The mothers of mothers march through the congregation while the children of men clap their hands, beat tambourines, scratch the grater, and sing the flat harmony that shivers the air.

Beneath a cascade of flame yellow and red flamboyants, she stalks the outskirts of the feet-worn worship ground, the outer limits of the congregation, where the weeds and stones have accumulated, here, where the excavation of rubble takes us as far as weary arms and the creaky wheelbarrow can go.

These women draw a pattern of circles with their heavy, planted feet, their arms raised high, their voices continuing with greater ceremony and occasion, that conversation that began with Jesus at 4:00 in the morning.

Oh, the mothers of mothers, who know too well the hottest sorrow, the broken bodies of children, the boy who covers a jaw full of maggots, and the tall lanky son whose spine gives under the weight of concrete before he is pulled out, laid under the soft blue light of a wayside clinic, waiting to go, and, quietly, with the flies returning to his skin, he is still, though he must wait there until dusk, before they notice, before a procession of mothers leads the body out into the night, and mother of mothers, she hears her child wake, look around, and speak, “How nice the air is out here,” before he dies, this time for good.

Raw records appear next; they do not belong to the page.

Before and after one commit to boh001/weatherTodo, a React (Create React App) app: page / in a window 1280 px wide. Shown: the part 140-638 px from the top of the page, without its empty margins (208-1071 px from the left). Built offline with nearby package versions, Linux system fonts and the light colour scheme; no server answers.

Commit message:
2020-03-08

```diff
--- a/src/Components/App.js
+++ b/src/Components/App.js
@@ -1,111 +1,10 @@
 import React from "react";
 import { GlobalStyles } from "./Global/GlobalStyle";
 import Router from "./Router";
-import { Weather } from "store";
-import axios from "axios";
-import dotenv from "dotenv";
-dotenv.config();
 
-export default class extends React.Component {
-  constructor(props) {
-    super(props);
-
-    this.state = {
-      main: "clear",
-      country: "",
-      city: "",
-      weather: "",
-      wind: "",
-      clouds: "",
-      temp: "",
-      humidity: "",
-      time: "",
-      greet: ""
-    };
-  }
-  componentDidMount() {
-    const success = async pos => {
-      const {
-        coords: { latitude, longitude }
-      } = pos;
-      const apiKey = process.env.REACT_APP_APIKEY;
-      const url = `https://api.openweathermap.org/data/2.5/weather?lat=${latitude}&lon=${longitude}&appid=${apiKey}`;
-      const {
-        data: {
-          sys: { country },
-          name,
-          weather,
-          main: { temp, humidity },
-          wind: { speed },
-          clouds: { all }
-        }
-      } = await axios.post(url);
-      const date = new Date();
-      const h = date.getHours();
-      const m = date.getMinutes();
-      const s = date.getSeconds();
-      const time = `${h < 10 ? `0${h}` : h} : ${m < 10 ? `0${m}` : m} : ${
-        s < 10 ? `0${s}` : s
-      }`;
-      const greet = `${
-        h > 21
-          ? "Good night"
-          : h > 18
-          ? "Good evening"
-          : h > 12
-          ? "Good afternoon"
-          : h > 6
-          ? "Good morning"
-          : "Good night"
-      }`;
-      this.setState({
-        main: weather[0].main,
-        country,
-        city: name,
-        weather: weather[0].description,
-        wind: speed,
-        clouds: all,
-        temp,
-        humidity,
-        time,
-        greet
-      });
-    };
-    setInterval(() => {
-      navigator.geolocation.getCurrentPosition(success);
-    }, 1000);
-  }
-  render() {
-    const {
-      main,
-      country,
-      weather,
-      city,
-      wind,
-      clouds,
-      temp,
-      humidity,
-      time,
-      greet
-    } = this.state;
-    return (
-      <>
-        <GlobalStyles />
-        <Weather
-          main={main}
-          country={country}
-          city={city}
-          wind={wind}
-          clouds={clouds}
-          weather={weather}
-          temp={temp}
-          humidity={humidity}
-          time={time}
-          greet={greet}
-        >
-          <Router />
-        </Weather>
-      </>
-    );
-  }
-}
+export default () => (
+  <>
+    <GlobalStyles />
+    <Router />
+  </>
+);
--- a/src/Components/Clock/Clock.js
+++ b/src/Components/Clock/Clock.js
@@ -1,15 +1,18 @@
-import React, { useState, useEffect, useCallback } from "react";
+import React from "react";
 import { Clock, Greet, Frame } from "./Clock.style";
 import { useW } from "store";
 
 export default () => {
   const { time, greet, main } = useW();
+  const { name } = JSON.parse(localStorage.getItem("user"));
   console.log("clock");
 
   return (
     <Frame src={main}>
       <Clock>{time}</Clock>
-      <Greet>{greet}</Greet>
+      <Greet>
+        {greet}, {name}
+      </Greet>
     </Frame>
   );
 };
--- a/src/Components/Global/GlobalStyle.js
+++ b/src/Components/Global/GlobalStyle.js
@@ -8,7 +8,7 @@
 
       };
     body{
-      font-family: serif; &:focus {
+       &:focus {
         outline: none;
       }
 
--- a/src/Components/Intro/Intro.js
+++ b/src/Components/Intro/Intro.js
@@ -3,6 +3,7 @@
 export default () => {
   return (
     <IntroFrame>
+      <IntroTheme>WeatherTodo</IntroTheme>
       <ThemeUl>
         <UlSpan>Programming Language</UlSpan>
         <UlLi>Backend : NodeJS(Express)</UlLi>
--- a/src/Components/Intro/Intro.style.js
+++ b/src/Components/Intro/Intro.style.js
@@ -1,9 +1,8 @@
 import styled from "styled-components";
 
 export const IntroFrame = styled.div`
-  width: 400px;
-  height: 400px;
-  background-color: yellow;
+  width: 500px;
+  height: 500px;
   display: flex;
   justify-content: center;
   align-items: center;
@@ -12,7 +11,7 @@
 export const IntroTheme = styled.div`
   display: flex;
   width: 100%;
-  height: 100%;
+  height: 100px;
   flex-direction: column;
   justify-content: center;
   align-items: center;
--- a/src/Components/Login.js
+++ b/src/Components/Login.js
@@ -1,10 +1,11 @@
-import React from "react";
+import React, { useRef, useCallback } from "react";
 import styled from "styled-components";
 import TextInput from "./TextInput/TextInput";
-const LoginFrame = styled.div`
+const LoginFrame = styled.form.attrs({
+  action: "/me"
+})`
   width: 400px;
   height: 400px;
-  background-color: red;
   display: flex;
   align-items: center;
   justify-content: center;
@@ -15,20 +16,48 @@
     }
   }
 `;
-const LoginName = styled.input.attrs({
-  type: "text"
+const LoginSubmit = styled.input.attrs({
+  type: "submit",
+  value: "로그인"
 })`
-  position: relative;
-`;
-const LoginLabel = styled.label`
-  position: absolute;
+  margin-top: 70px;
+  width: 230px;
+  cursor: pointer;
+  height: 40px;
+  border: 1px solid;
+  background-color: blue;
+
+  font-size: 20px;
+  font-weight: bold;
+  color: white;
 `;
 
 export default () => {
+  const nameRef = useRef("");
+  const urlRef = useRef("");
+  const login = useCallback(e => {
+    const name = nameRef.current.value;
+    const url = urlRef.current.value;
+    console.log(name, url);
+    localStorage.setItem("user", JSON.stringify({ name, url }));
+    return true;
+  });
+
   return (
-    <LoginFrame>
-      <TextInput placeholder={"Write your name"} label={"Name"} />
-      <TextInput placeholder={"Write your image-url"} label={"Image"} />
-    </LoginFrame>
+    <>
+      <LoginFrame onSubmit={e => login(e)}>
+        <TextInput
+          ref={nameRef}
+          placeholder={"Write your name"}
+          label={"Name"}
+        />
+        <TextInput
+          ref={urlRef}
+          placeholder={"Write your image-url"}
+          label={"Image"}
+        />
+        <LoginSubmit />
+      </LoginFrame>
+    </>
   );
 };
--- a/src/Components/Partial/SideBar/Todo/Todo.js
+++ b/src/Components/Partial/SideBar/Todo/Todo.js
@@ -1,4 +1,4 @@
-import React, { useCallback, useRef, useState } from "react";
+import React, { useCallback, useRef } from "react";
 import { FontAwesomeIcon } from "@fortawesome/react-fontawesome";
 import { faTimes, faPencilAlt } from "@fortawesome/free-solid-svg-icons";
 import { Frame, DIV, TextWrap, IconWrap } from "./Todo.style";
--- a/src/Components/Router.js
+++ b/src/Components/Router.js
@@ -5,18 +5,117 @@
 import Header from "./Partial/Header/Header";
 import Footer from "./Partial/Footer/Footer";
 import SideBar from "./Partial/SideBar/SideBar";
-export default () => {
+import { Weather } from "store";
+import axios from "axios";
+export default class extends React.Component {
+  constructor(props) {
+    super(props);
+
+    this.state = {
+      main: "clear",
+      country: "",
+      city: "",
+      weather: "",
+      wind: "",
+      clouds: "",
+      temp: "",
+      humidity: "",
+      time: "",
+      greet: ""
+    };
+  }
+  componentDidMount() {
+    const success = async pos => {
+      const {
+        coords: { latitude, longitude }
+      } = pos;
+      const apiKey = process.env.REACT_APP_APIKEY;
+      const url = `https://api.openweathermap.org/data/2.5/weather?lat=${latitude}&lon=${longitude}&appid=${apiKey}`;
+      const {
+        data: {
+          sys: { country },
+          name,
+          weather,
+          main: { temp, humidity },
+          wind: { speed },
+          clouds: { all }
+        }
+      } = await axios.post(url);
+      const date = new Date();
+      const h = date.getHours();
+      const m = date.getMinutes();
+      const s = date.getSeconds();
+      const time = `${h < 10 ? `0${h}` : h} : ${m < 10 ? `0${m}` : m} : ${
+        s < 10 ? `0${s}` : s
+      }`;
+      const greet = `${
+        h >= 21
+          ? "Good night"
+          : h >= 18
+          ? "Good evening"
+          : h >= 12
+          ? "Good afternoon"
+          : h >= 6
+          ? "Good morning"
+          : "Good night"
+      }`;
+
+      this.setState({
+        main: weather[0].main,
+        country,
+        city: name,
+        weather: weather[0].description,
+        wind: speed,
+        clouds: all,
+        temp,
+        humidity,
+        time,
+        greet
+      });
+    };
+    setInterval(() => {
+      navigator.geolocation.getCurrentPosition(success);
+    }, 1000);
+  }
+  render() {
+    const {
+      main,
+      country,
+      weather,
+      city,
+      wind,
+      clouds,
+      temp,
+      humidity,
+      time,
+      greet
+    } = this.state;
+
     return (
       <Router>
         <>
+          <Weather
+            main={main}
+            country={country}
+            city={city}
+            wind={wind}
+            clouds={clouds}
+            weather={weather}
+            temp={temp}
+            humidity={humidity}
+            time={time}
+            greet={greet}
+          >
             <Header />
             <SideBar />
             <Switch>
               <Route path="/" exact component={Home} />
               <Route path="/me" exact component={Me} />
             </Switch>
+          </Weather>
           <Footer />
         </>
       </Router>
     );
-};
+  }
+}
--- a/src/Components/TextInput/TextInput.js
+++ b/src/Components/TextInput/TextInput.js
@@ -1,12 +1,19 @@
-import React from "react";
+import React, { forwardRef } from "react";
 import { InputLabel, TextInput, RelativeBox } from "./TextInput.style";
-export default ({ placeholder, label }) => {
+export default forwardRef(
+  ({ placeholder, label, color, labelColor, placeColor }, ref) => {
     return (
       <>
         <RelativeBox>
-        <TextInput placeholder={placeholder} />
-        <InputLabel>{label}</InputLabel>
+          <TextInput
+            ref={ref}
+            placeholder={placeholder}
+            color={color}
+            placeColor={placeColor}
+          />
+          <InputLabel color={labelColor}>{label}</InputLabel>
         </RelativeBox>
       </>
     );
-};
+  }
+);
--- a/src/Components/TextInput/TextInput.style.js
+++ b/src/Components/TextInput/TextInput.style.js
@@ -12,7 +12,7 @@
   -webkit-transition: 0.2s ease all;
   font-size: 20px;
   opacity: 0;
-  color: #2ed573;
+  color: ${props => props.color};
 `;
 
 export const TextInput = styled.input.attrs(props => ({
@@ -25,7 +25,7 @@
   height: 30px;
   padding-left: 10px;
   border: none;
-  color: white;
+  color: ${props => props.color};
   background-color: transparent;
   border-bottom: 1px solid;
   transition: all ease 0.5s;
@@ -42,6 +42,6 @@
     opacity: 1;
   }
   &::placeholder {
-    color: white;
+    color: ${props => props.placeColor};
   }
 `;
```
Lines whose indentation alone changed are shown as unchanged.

Mother of mothers, in your bandana and with your holy testament, you must draw the line of defense around the beleaguered souls, and speak a torrent of curses on the beast lurking in the shadows.